■ Dataset entries ■
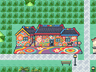
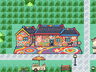
Pair the completed city edges with the Boulevard preview

diff --git a/web/src/main.ts b/web/src/main.ts
@@ -21,7 +21,7 @@ import { protectGameDisplay } from './game-display';
 import { NativeNavigationBridge, parseNavigationMetadata } from './navigation-bridge';
 import type { NavigationState } from './navigation-bridge';
 import { createMinimap } from './minimap';
-import { projectNavigation, secondaryAction, streetAt } from './minimap-model';
+import { districtAt, projectNavigation, secondaryAction, streetAt } from './minimap-model';
 import { BOULEVARD_PREVIEW, cityGeometry as minimapGeometry } from './preview-world';
 import { createOnboarding } from './onboarding';
 import { parseOnboardingMetadata } from './onboarding-bridge';
@@ -221,8 +221,7 @@ function renderNavigation() {
   const position = packet ? projectNavigation(packet, minimapGeometry) : undefined;
   const street = streetAt(position, minimapGeometry);
   const streetLabel = el('live-street');
-  const district = districtOnSign && position && !position.indoor
-    ? minimapGeometry.mapsByNativeKey[position.districtKey]?.districtName : undefined;
+  const district = districtOnSign ? districtAt(position, minimapGeometry) : undefined;
   const language = getLocale() === 'zh-Hant' ? 'zh' : 'en';
   const streetFields = [
     [el('live-street-name'), street?.[language] ?? ''],

diff --git a/web/src/minimap-model.ts b/web/src/minimap-model.ts
@@ -21,6 +21,7 @@ export type MinimapGeometry = {
     worldOrigin?: Pair; worldRect?: Pair; parentNativeKey?: string;
     parentMarkerId?: string; parentEntranceWorld?: Pair; indoorLabel?: LocalizedName;
     districtName?: LocalizedName;
+    districtBefore?: { y: number; name: LocalizedName };
   }>;
   markersById: Record<string, { id: string; world: Pair; exteriorNativeKey: string; name: LocalizedName; captureBit?: number }>;
 };
@@ -73,6 +74,13 @@ export function projectNavigation(packet: NavigationSnapshot, geometry: MinimapG
 /** The radar only follows the player outdoors; indoors (any interior) it hides like in menus and battles. */
 export function radarPosition(position?: MinimapPosition) {
   return position && !position.indoor ? position : undefined;
+}
+
+export function districtAt(position: MinimapPosition | undefined, geometry: MinimapGeometry) {
+  if (!position || position.indoor) return;
+  const map = geometry.mapsByNativeKey[position.districtKey];
+  const split = map?.districtBefore;
+  return split && position.worldY < split.y ? split.name : map?.districtName;
 }
 
 export function streetAt(position: MinimapPosition | undefined, geometry: MinimapGeometry) {

diff --git a/web/scripts/prepare-boulevard-preview.py b/web/scripts/prepare-boulevard-preview.py
@@ -28,6 +28,7 @@ INSTALLED_SIGHTS = {
     "baseball-stadium": ("Intercontinental Ballpark", "洲際棒球場", "beitun", "Baseball stadium", "棒球場"),
     "folklore-park": ("Folk Museum at Folklore Park", "臺灣民俗文物館", "beitun", "Folk museum", "民俗館"),
 }
+RESTORED_FACADES = {"prefectural-hall", "second-market", "cultural-heritage-park"}
 LABELS = [
     ("FENGJIA 逢甲", 40, 6), ("CENTRAL PARK 中央公園", 94, 6), ("BEITUN 北屯", 178, 23),
     ("XITUN 西屯", 46, 103), ("GREENWAY 草悟道", 205, 116),
@@ -99,7 +100,7 @@ def street_bands(plan, fill, origin):
     return bands
 
 
-def terrain_images(fill, plan, candidate, width, height, origin, installed):
+def terrain_images(fill, plan, candidate, width, height, origin, installed, pavilion, placements):
     os.environ["FILL_RAW"] = "1"
     sys.path.insert(0, str(fill / "src"))
     import engine
@@ -112,11 +113,14 @@ def terrain_images(fill, plan, candidate, width, height, origin, installed):
                for x in range(edge["rect"][0], edge["rect"][2])
                for y in range(edge["rect"][1], edge["rect"][3])}
     colors = {key: ImageColor.getrgb(value) for key, value in ink.items()}
+    pavilion_tiles = {(x, y) for left, top, right, bottom in pavilion.values()
+                      for x in range(left, right) for y in range(top, bottom)}
     for row in range(height):
         for col in range(width):
             x, y = col + origin[0], row + origin[1]
             ch = world.at(x, y)
-            kind = ("outside" if ch in "HRX" or (x, y) in highway else "water" if ch == "~"
+            kind = ("road" if (x, y) in pavilion_tiles
+                    else "outside" if ch in "HRX" or (x, y) in highway else "water" if ch == "~"
                     else "road" if ch in engine.ROAD or ch in "bslaWyiq" else "land")
             image.putpixel((col + 2, row + 2), colors[kind])
     ART.mkdir(parents=True, exist_ok=True)
@@ -127,6 +131,11 @@ def terrain_images(fill, plan, candidate, width, height, origin, installed):
     art_rects = {place["id"]: place["artRect"] for place in plan["places"] if place["id"] in EXTRA_SIGHTS}
     art_rects["central-park"] = [78, 32, 102, 50]
     art_rects.update({place: entry["worldRect"] for place, entry in installed.items()})
+    for item in placements:
+        if item["sprite"] in RESTORED_FACADES:
+            x, y = item["x"], item["y"]
+            w, h = item["tiles"]
+            art_rects[item["sprite"]] = [x, y, x + w, y + h]
     scale = overview.width // width
     places_art = ART / "places"
     places_art.mkdir(exist_ok=True)
@@ -179,6 +188,11 @@ def main():
         exteriors[entry["mapId"]] = {**entry, "kind": "exterior", "projection": "local-plus-world-origin",
                                      "districtName": {"en": en, "zh": zh},
                                      "worldOrigin": origin, "worldRect": origin + normalize([right, bottom])}
+        if split := item.get("districtBefore"):
+            split_en, split_zh, _, _ = NEIGHBORHOODS[split["district"]]
+            exteriors[entry["mapId"]]["districtBefore"] = {
+                "y": split["y"] - y0, "name": {"en": split_en, "zh": split_zh},
+            }
 
     places = {place["id"]: place for place in read(DATA / "landmarks.json") + read(DATA / "sights.json")}
     plan_districts = {district["id"]: district for district in plan["districts"]}
@@ -261,7 +275,8 @@ def main():
                                      sort_keys=True, separators=(",", ":"), ensure_ascii=False).encode()).hexdigest()
     geometry["geometryFingerprintSha256"] = fingerprint
     write(DATA / "boulevard-preview.json", geometry)
-    terrain_images(args.fill, plan, candidate, width, height, (x0, y0), installed)
+    terrain_images(args.fill, plan, candidate, width, height, (x0, y0), installed,
+                   report.get("pavilionDeck", {}), raw["placements"])
     source_rom = args.rom_dir / "taichung-firered.gba"
     metadata = read(args.rom_dir / "build.json")
     require(digest(source_rom) == metadata["sha256"] == digest(args.native / "pokefirered.gba"),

■ The task ■
Leave the pictures out, and restate exactly the lines from the start of the records through the one that contains "and battles. */".

■ Expected output ■
Pair the completed city edges with the Boulevard preview

diff --git a/web/src/main.ts b/web/src/main.ts
@@ -21,7 +21,7 @@ import { protectGameDisplay } from './game-display';
 import { NativeNavigationBridge, parseNavigationMetadata } from './navigation-bridge';
 import type { NavigationState } from './navigation-bridge';
 import { createMinimap } from './minimap';
-import { projectNavigation, secondaryAction, streetAt } from './minimap-model';
+import { districtAt, projectNavigation, secondaryAction, streetAt } from './minimap-model';
 import { BOULEVARD_PREVIEW, cityGeometry as minimapGeometry } from './preview-world';
 import { createOnboarding } from './onboarding';
 import { parseOnboardingMetadata } from './onboarding-bridge';
@@ -221,8 +221,7 @@ function renderNavigation() {
   const position = packet ? projectNavigation(packet, minimapGeometry) : undefined;
   const street = streetAt(position, minimapGeometry);
   const streetLabel = el('live-street');
-  const district = districtOnSign && position && !position.indoor
-    ? minimapGeometry.mapsByNativeKey[position.districtKey]?.districtName : undefined;
+  const district = districtOnSign ? districtAt(position, minimapGeometry) : undefined;
   const language = getLocale() === 'zh-Hant' ? 'zh' : 'en';
   const streetFields = [
     [el('live-street-name'), street?.[language] ?? ''],

diff --git a/web/src/minimap-model.ts b/web/src/minimap-model.ts
@@ -21,6 +21,7 @@ export type MinimapGeometry = {
     worldOrigin?: Pair; worldRect?: Pair; parentNativeKey?: string;
     parentMarkerId?: string; parentEntranceWorld?: Pair; indoorLabel?: LocalizedName;
     districtName?: LocalizedName;
+    districtBefore?: { y: number; name: LocalizedName };
   }>;
   markersById: Record<string, { id: string; world: Pair; exteriorNativeKey: string; name: LocalizedName; captureBit?: number }>;
 };
@@ -73,6 +74,13 @@ export function projectNavigation(packet: NavigationSnapshot, geometry: MinimapG
 /** The radar only follows the player outdoors; indoors (any interior) it hides like in menus and battles. */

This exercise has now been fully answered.